▶ _DATA EXTRACTS_:
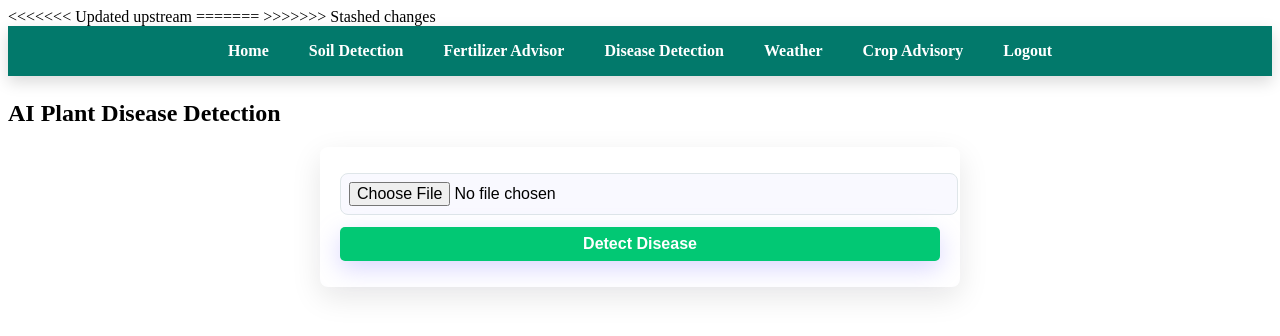
Repository: VanojReddySingam/Deepgreen
Page: http://localhost/disease_detection.php
The author's editor kept a copy of each file at every save. The page is drawn from the files as they stood at one save, then again after the next save.
The browser window is 1280 px wide. The pictures show the whole page.
The page is run by PHP 8.4 with error messages shown; the project is at /var/www/html/.

Above is the page before, as saved 2025-09-06 20:37:50.

After the next save:
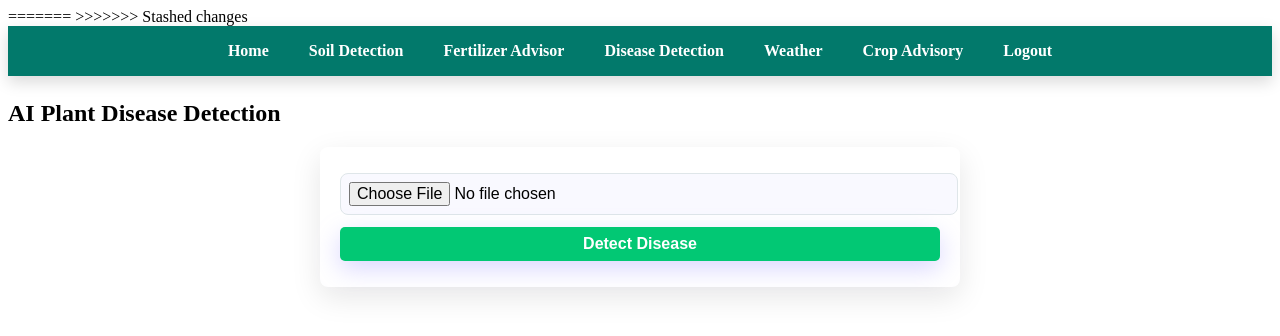
Saved 73 s later.
--- a/disease_detection.php
+++ b/disease_detection.php
@@ -5,7 +5,7 @@
   <link rel="stylesheet" href="style.css">
   <script src="script.js"></script>
   <link href="https://fonts.googleapis.com/css2?family=Poppins:wght@400;600;700&display=swap" rel="stylesheet">
-<<<<<<< Updated upstream
+
 
 =======
 >>>>>>> Stashed changes
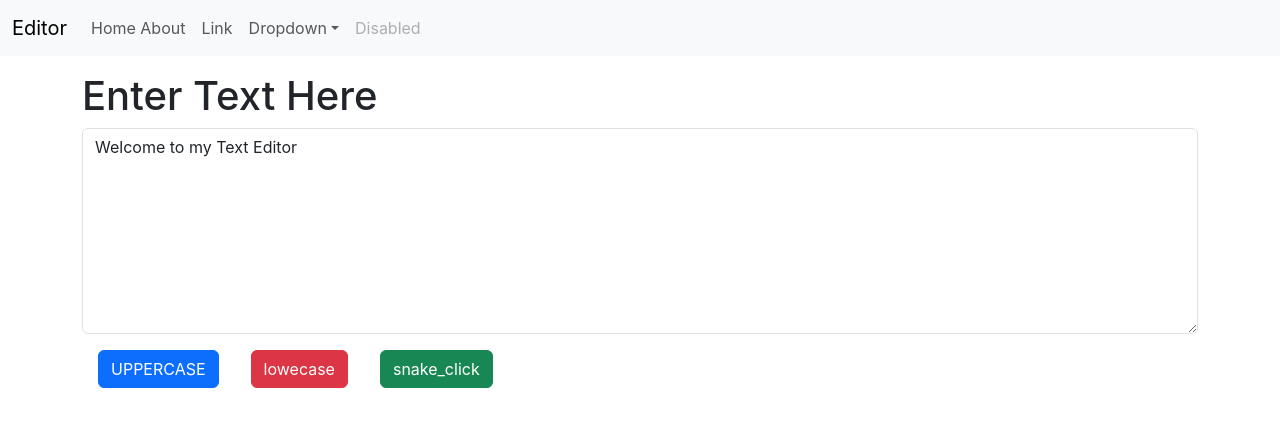
Repository: Shubham-tawar/Text-editor
Page: /
An editor plug-in stored every save of this project. The page is shown before and after a run of saves, followed by the edit.
The browser window is 1280 px wide. The pictures show the whole page.
The project was rebuilt for these pictures with package versions that can differ from the ones it lists, and the page was loaded fresh each time. Also part of the build but not shown: src/App.css.

Above is the page before, as saved 2025-07-05 22:32:15.

### public/index.html
<!DOCTYPE html>
<html lang="en">
  <head>
    <meta charset="utf-8" />
    <link rel="icon" href="%PUBLIC_URL%/favicon.ico" />
    <meta name="viewport" content="width=device-width, initial-scale=1" />
    <meta name="theme-color" content="#000000" />
    <meta
      name="description"
      content="Web site created using create-react-app"
    />
    <link rel="apple-touch-icon" href="%PUBLIC_URL%/logo192.png" />
    <!--
      manifest.json provides metadata used when your web app is installed on a
      user's mobile device or desktop. See https://developers.google.com/web/fundamentals/web-app-manifest/
    -->
    <link rel="manifest" href="%PUBLIC_URL%/manifest.json" />
    <!--
      Notice the use of %PUBLIC_URL% in the tags above.
      It will be replaced with the URL of the `public` folder during the build.
      Only files inside the `public` folder can be referenced from the HTML.

      Unlike "/favicon.ico" or "favicon.ico", "%PUBLIC_URL%/favicon.ico" will
      work correctly both with client-side routing and a non-root public URL.
      Learn how to configure a non-root public URL by running `npm run build`.
    -->
    <link href="https://cdn.jsdelivr.net/npm/bootstrap@5.3.7/dist/css/bootstrap.min.css" rel="stylesheet" integrity="sha384-LN+7fdVzj6u52u30Kp6M/trliBMCMKTyK833zpbD+pXdCLuTusPj697FH4R/5mcr" crossorigin="anonymous">
    <title>React App</title>
  </head>
  <body>
    <noscript>You need to enable JavaScript to run this app.</noscript>
    <div id="root"></div>
    <!--
      This HTML file is a template.
      If you open it directly in the browser, you will see an empty page.

      You can add webfonts, meta tags, or analytics to this file.
      The build step will place the bundled scripts into the <body> tag.

      To begin the development, run `npm start` or `yarn start`.
      To create a production bundle, use `npm run build` or `yarn build`.
    -->
    <script src="https://cdn.jsdelivr.net/npm/bootstrap@5.3.7/dist/js/bootstrap.bundle.min.js" integrity="sha384-ndDqU0Gzau9qJ1lfW4pNLlhNTkCfHzAVBReH9diLvGRem5+R9g2FzA8ZGN954O5Q" crossorigin="anonymous"></script>
  </body>
</html>

### src/App.js

import './App.css';
import Navbar from './components/Navbar';
import Textform from './components/Textform';

function App() {
  return (
    <>
    <Navbar title="Editor" aboutText="About"/>
    <Textform heading = "Enter Text Here"/>
    </>
  );
}

export default App;

### src/components/Navbar.js
import React from 'react'
import PropTypes from 'prop-types'
export default function Navbar(props) {
  return (
    <>
    <nav className="navbar navbar-expand-lg navbar-light bg-light">
        <div className="container-fluid">
            <a className="navbar-brand" href="/">{props.title}</a>
            <button className="navbar-toggler" type="button" data-toggle="collapse" data-target="#navbarSupportedContent" aria-controls="navbarSupportedContent" aria-expanded="false" aria-label="Toggle navigation">
                <span className="navbar-toggler-icon"></span>
            </button>

            <div className="collapse navbar-collapse" id="navbarSupportedContent">
                <ul className="navbar-nav mr-auto">
                <li className="nav-item active">
                    <a className="nav-link" href="/">Home <span className="sr-only">{props.aboutText}</span></a>
                </li>
                <li className="nav-item">
                    <a className="nav-link" href="/">Link</a>
                </li>
                <li className="nav-item dropdown">
                    <a className="nav-link dropdown-toggle" href="/" id="navbarDropdown" role="button" data-toggle="dropdown" aria-haspopup="true" aria-expanded="false">
                    Dropdown
                    </a>
                    <div className="dropdown-menu" aria-labelledby="navbarDropdown">
                    <a className="dropdown-item" href="/">Action</a>
                    <a className="dropdown-item" href="/">Another action</a>
                    <div className="dropdown-divider"></div>
                    <a className="dropdown-item" href="/">Something else here</a>
                    </div>
                </li>
                <li className="nav-item">
                    <a className="nav-link disabled" href="/">Disabled</a>
                </li>
                </ul>

            </div>
        </div>

    </nav>
    </>
  )
}

Navbar.propTypes = {
    title: PropTypes.string,
    aboutText: PropTypes.string
}

### src/components/Textform.js
import React, {useState} from 'react'
import PropTypes from 'prop-types'


export default function Textform(props) {
    const [text, setText] = useState("Welcome to my Text Editor");

    function handleUpClick(){
        console.log("Uppercase was clicked");
        let newText = text.toUpperCase();
        setText(newText);
    }

    function handleLowClick(){
        console.log("Lowercase was clicked");
        let newText = text.toLowerCase();
        setText(newText);
    }
    function handleSnakeClick(){
        let newText = text.replace(/\s+/g, '_').toLowerCase();
        setText(newText);
    }
    function handleKebabClick(){
        let newText = text.replace(/\s+/g, '-').toLowerCase();
        setText(newText);
    }
    function handleOnChange(event){  // able to change teh text in the textarea
        setText(event.target.value);
    }

    return (
        <>
        <form className='container my-3'>

            <div className="form-group">
                <h1>{props.heading}</h1>
                <textarea className="form-control" id="exampleFormControlTextarea1" onChange={handleOnChange} rows="8" value={text} placeholder='Text Area'></textarea>
            </div>
            <button type='button' className="btn btn-primary m-3" onClick={handleUpClick}>UPPERCASE</button>
            <button type='button' className="btn btn-danger m-3" onClick={handleLowClick}>lowecase</button>
            <button type='button' className="btn btn-success m-3" onClick={handleSnakeClick}>snake_click</button>
        </form>

        </>
    )
}

Textform.propTypes = {
    heading: PropTypes.string
}

Textform.defaultProps = {
    heading: "Enter Text Here"
}

Loaded but not shown: src/index.js (common file); src/index.css (common file); src/reportWebVitals.js (common file)

After the next 2 saves:
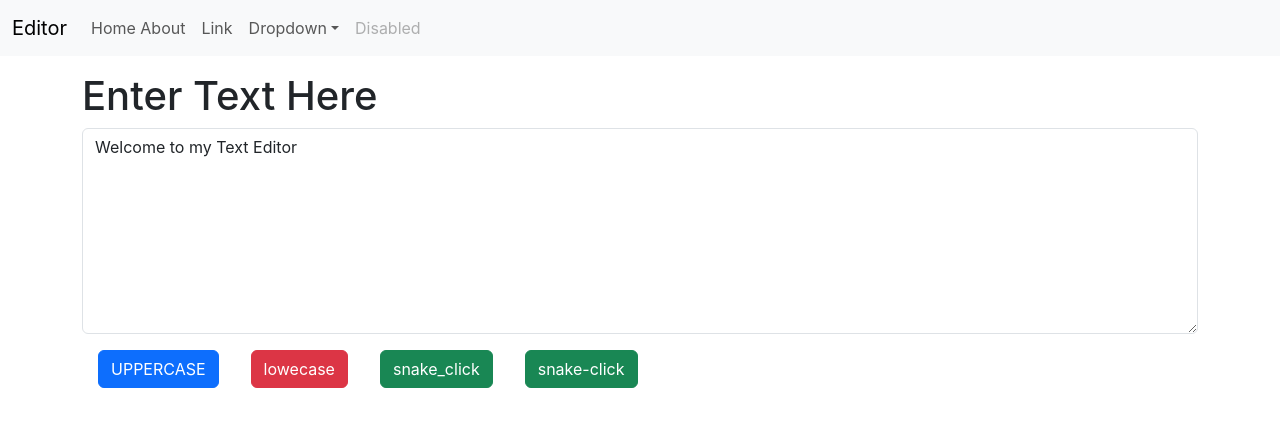
The 2 saves are shown as one change because they came seconds apart.
The last was saved 11 s later.
--- a/src/components/Textform.js
+++ b/src/components/Textform.js
@@ -39,6 +39,7 @@ export default function Textform(props) {
             <button type='button' className="btn btn-primary m-3" onClick={handleUpClick}>UPPERCASE</button>
             <button type='button' className="btn btn-danger m-3" onClick={handleLowClick}>lowecase</button>
             <button type='button' className="btn btn-success m-3" onClick={handleSnakeClick}>snake_click</button>
+            <button type='button' className="btn btn-success m-3" onClick={handleSnakeClick}>snake-click</button>
         </form>
 
         </>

▶ _THE PROBLEM_:
What is needed is an exact reproduction of the data, pictures excluded.

▶ _SOLUTION FOR THIS TASK_:
Repository: VanojReddySingam/Deepgreen
Page: http://localhost/disease_detection.php
The author's editor kept a copy of each file at every save. The page is drawn from the files as they stood at one save, then again after the next save.
The browser window is 1280 px wide. The pictures show the whole page.
The page is run by PHP 8.4 with error messages shown; the project is at /var/www/html/.

Above is the page before, as saved 2025-09-06 20:37:50.

After the next save:
Saved 73 s later.
--- a/disease_detection.php
+++ b/disease_detection.php
@@ -5,7 +5,7 @@
   <link rel="stylesheet" href="style.css">
   <script src="script.js"></script>
   <link href="https://fonts.googleapis.com/css2?family=Poppins:wght@400;600;700&display=swap" rel="stylesheet">
-<<<<<<< Updated upstream
+
 
 =======
 >>>>>>> Stashed changes
Repository: Shubham-tawar/Text-editor
Page: /
An editor plug-in stored every save of this project. The page is shown before and after a run of saves, followed by the edit.
The browser window is 1280 px wide. The pictures show the whole page.
The project was rebuilt for these pictures with package versions that can differ from the ones it lists, and the page was loaded fresh each time. Also part of the build but not shown: src/App.css.

Above is the page before, as saved 2025-07-05 22:32:15.

### public/index.html
<!DOCTYPE html>
<html lang="en">
  <head>
    <meta charset="utf-8" />
    <link rel="icon" href="%PUBLIC_URL%/favicon.ico" />
    <meta name="viewport" content="width=device-width, initial-scale=1" />
    <meta name="theme-color" content="#000000" />
    <meta
      name="description"
      content="Web site created using create-react-app"
    />
    <link rel="apple-touch-icon" href="%PUBLIC_URL%/logo192.png" />
    <!--
      manifest.json provides metadata used when your web app is installed on a
      user's mobile device or desktop. See https://developers.google.com/web/fundamentals/web-app-manifest/
    -->
    <link rel="manifest" href="%PUBLIC_URL%/manifest.json" />
    <!--
      Notice the use of %PUBLIC_URL% in the tags above.
      It will be replaced with the URL of the `public` folder during the build.
      Only files inside the `public` folder can be referenced from the HTML.

      Unlike "/favicon.ico" or "favicon.ico", "%PUBLIC_URL%/favicon.ico" will
      work correctly both with client-side routing and a non-root public URL.
      Learn how to configure a non-root public URL by running `npm run build`.
    -->
    <link href="https://cdn.jsdelivr.net/npm/bootstrap@5.3.7/dist/css/bootstrap.min.css" rel="stylesheet" integrity="sha384-LN+7fdVzj6u52u30Kp6M/trliBMCMKTyK833zpbD+pXdCLuTusPj697FH4R/5mcr" crossorigin="anonymous">
    <title>React App</title>
  </head>
  <body>
    <noscript>You need to enable JavaScript to run this app.</noscript>
    <div id="root"></div>
    <!--
      This HTML file is a template.
      If you open it directly in the browser, you will see an empty page.

      You can add webfonts, meta tags, or analytics to this file.
      The build step will place the bundled scripts into the <body> tag.

      To begin the development, run `npm start` or `yarn start`.
      To create a production bundle, use `npm run build` or `yarn build`.
    -->
    <script src="https://cdn.jsdelivr.net/npm/bootstrap@5.3.7/dist/js/bootstrap.bundle.min.js" integrity="sha384-ndDqU0Gzau9qJ1lfW4pNLlhNTkCfHzAVBReH9diLvGRem5+R9g2FzA8ZGN954O5Q" crossorigin="anonymous"></script>
  </body>
</html>

### src/App.js

import './App.css';
import Navbar from './components/Navbar';
import Textform from './components/Textform';

function App() {
  return (
    <>
    <Navbar title="Editor" aboutText="About"/>
    <Textform heading = "Enter Text Here"/>
    </>
  );
}

export default App;

### src/components/Navbar.js
import React from 'react'
import PropTypes from 'prop-types'
export default function Navbar(props) {
  return (
    <>
    <nav className="navbar navbar-expand-lg navbar-light bg-light">
        <div className="container-fluid">
            <a className="navbar-brand" href="/">{props.title}</a>
            <button className="navbar-toggler" type="button" data-toggle="collapse" data-target="#navbarSupportedContent" aria-controls="navbarSupportedContent" aria-expanded="false" aria-label="Toggle navigation">
                <span className="navbar-toggler-icon"></span>
            </button>

            <div className="collapse navbar-collapse" id="navbarSupportedContent">
                <ul className="navbar-nav mr-auto">
                <li className="nav-item active">
                    <a className="nav-link" href="/">Home <span className="sr-only">{props.aboutText}</span></a>
                </li>
                <li className="nav-item">
                    <a className="nav-link" href="/">Link</a>
                </li>
                <li className="nav-item dropdown">
                    <a className="nav-link dropdown-toggle" href="/" id="navbarDropdown" role="button" data-toggle="dropdown" aria-haspopup="true" aria-expanded="false">
                    Dropdown
                    </a>
                    <div className="dropdown-menu" aria-labelledby="navbarDropdown">
                    <a className="dropdown-item" href="/">Action</a>
                    <a className="dropdown-item" href="/">Another action</a>
                    <div className="dropdown-divider"></div>
                    <a className="dropdown-item" href="/">Something else here</a>
                    </div>
                </li>
                <li className="nav-item">
                    <a className="nav-link disabled" href="/">Disabled</a>
                </li>
                </ul>

            </div>
        </div>

    </nav>
    </>
  )
}

Navbar.propTypes = {
    title: PropTypes.string,
    aboutText: PropTypes.string
}

### src/components/Textform.js
import React, {useState} from 'react'
import PropTypes from 'prop-types'


export default function Textform(props) {
    const [text, setText] = useState("Welcome to my Text Editor");

    function handleUpClick(){
        console.log("Uppercase was clicked");
        let newText = text.toUpperCase();
        setText(newText);
    }

    function handleLowClick(){
        console.log("Lowercase was clicked");
        let newText = text.toLowerCase();
        setText(newText);
    }
    function handleSnakeClick(){
        let newText = text.replace(/\s+/g, '_').toLowerCase();
        setText(newText);
    }
    function handleKebabClick(){
        let newText = text.replace(/\s+/g, '-').toLowerCase();
        setText(newText);
    }
    function handleOnChange(event){  // able to change teh text in the textarea
        setText(event.target.value);
    }

    return (
        <>
        <form className='container my-3'>

            <div className="form-group">
                <h1>{props.heading}</h1>
                <textarea className="form-control" id="exampleFormControlTextarea1" onChange={handleOnChange} rows="8" value={text} placeholder='Text Area'></textarea>
            </div>
            <button type='button' className="btn btn-primary m-3" onClick={handleUpClick}>UPPERCASE</button>
            <button type='button' className="btn btn-danger m-3" onClick={handleLowClick}>lowecase</button>
            <button type='button' className="btn btn-success m-3" onClick={handleSnakeClick}>snake_click</button>
        </form>

        </>
    )
}

Textform.propTypes = {
    heading: PropTypes.string
}

Textform.defaultProps = {
    heading: "Enter Text Here"
}

Loaded but not shown: src/index.js (common file); src/index.css (common file); src/reportWebVitals.js (common file)

After the next 2 saves:
The 2 saves are shown as one change because they came seconds apart.
The last was saved 11 s later.
--- a/src/components/Textform.js
+++ b/src/components/Textform.js
@@ -39,6 +39,7 @@ export default function Textform(props) {
             <button type='button' className="btn btn-primary m-3" onClick={handleUpClick}>UPPERCASE</button>
             <button type='button' className="btn btn-danger m-3" onClick={handleLowClick}>lowecase</button>
             <button type='button' className="btn btn-success m-3" onClick={handleSnakeClick}>snake_click</button>
+            <button type='button' className="btn btn-success m-3" onClick={handleSnakeClick}>snake-click</button>
         </form>
 
         </>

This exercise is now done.